For each line of the data below that holds "Float", copy the line.

## Stored records
********************

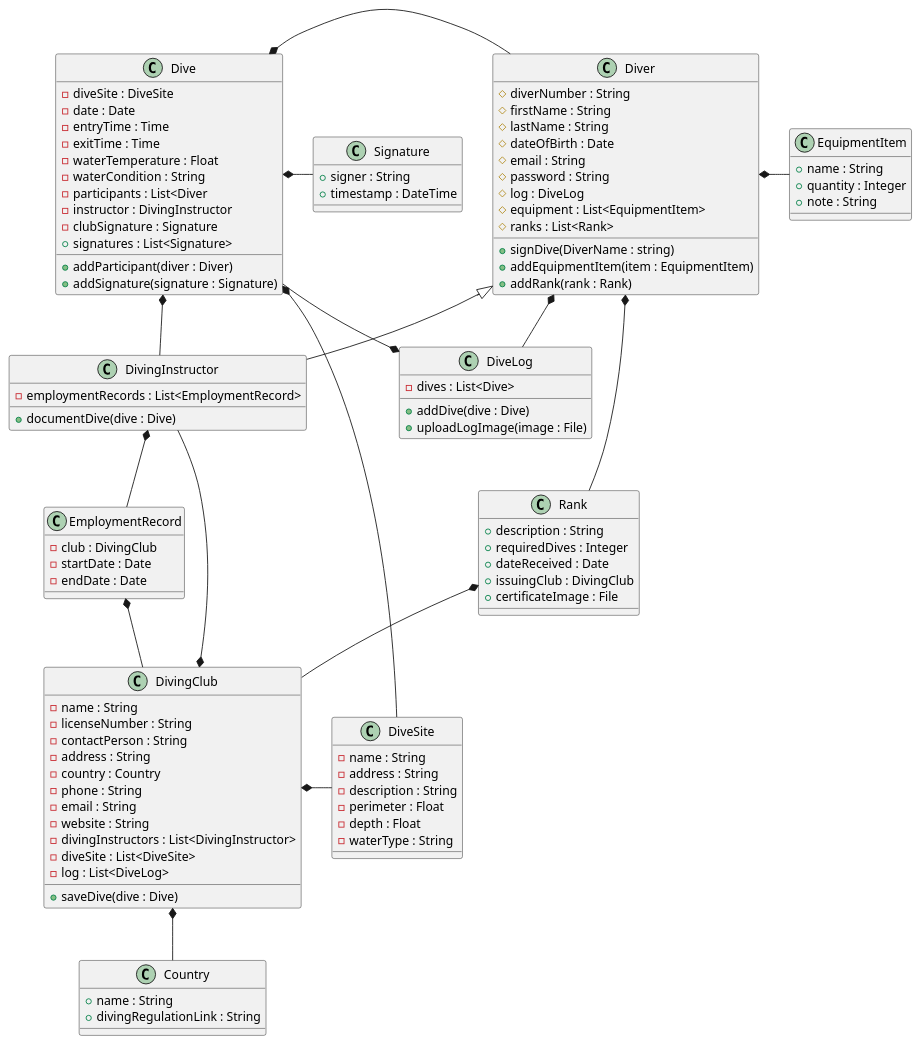
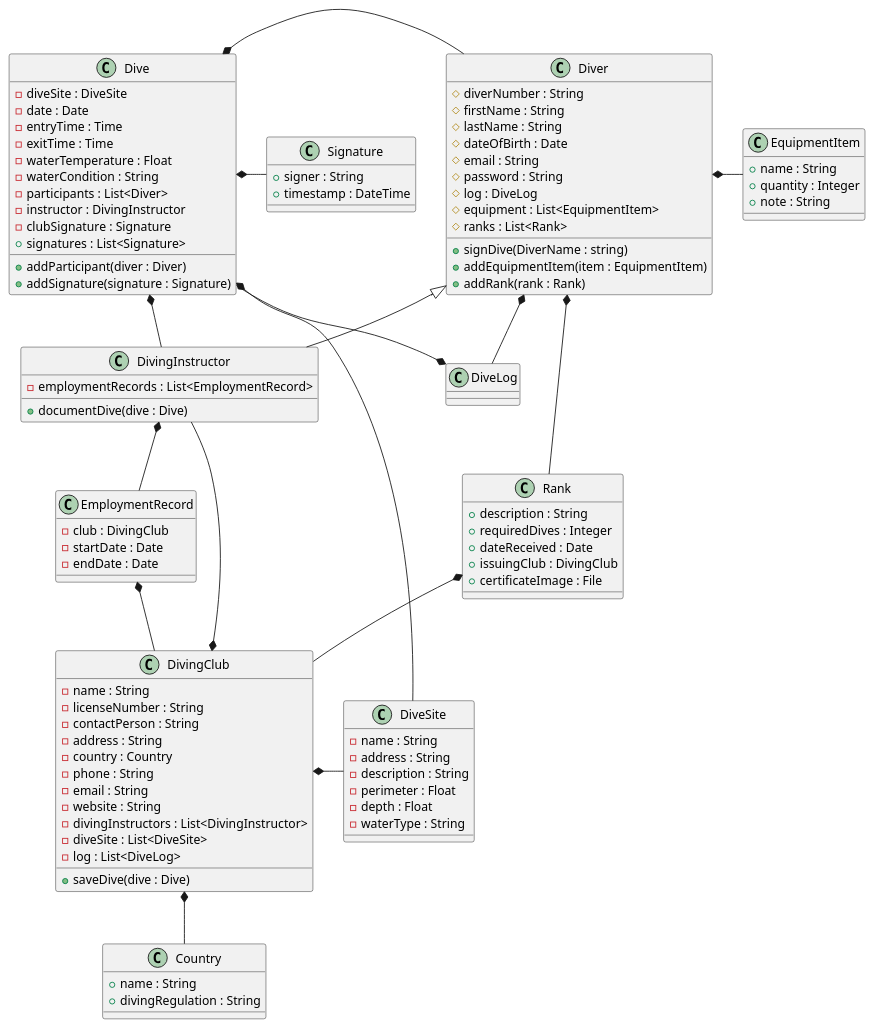
The diagram in All UML Files/ScubaDivingSystem/Diving Class Diagram.plantuml (barkan33/Systems-Analysis), drawn with PlantUML before and after one commit. The commit also changed 37 other files, not shown here.

```diff
--- a/All UML Files/ScubaDivingSystem/Diving Class Diagram.plantuml
+++ b/All UML Files/ScubaDivingSystem/Diving Class Diagram.plantuml
@@ -1,121 +1,121 @@
 @startuml Diving Class Diagram
 
 class Diver {
     #diverNumber : String
     #firstName : String
     #lastName : String
     #dateOfBirth : Date
     #email : String
     #password : String
     #log : DiveLog
     #equipment : List<EquipmentItem>
     #ranks : List<Rank>
     +signDive(DiverName : string)
     +addEquipmentItem(item : EquipmentItem)
     +addRank(rank : Rank)
 }
 
-class DiveLog {
-    -dives : List<Dive>
-    +addDive(dive : Dive)
-    +uploadLogImage(image : File)
-}
+' class DiveLog {
+'     -dives : List<Dive>
+'     +addDive(dive : Dive)
+'     +uploadLogImage(image : File)
+' }
 
 class Dive {
     -diveSite : DiveSite
     -date : Date
     -entryTime : Time
     -exitTime : Time
     -waterTemperature : Float
     -waterCondition : String
-    -participants : List<Diver
+    -participants : List<Diver>
     -instructor : DivingInstructor
     -clubSignature : Signature
     +signatures : List<Signature>
     +addParticipant(diver : Diver)
     +addSignature(signature : Signature)
 }
 
 class DiveSite {
     -name : String
     -address : String
     -description : String
     -perimeter : Float
     -depth : Float
     -waterType : String
 }
 
 class DivingInstructor extends Diver {
     -employmentRecords : List<EmploymentRecord>
-    +documentDive(dive : Dive) 
+    +documentDive(dive : Dive)
 }
 
 class EmploymentRecord {
     -club : DivingClub
     -startDate : Date
     -endDate : Date
 }
 
 class DivingClub {
     -name : String
     -licenseNumber : String
     -contactPerson : String
     -address : String
     -country : Country
     -phone : String
     -email : String
     -website : String
     -divingInstructors : List<DivingInstructor>
     -diveSite : List<DiveSite>
     -log : List<DiveLog>
     +saveDive(dive : Dive)
 }
 
 class Country {
     +name : String
-    +divingRegulationLink : String
+    +divingRegulation : String
 }
 
 class EquipmentItem {
     +name : String
     +quantity : Integer
     +note : String
 
 }
 class Signature {
     +signer : String
     +timestamp : DateTime
 }
 
 class Rank {
     +description : String
     +requiredDives : Integer
     +dateReceived : Date
     +issuingClub : DivingClub
     +certificateImage : File
 }
 
 
 Dive *-- DiveSite
 Dive *- Diver
 Dive *- DivingInstructor
 Dive *- Signature
 
 DivingInstructor *-- EmploymentRecord
 
 EmploymentRecord *-- DivingClub
 
 Rank *- DivingClub
 
 Diver *- DiveLog
 Diver *- EquipmentItem
 Diver *- Rank
 
 DiveLog *-- Dive
 
 DivingClub *-- Country
 DivingClub *-- DivingInstructor
 DivingClub *- DiveSite
 
 
 @enduml
```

********************

## Answer box
     -waterTemperature : Float
     -perimeter : Float
     -depth : Float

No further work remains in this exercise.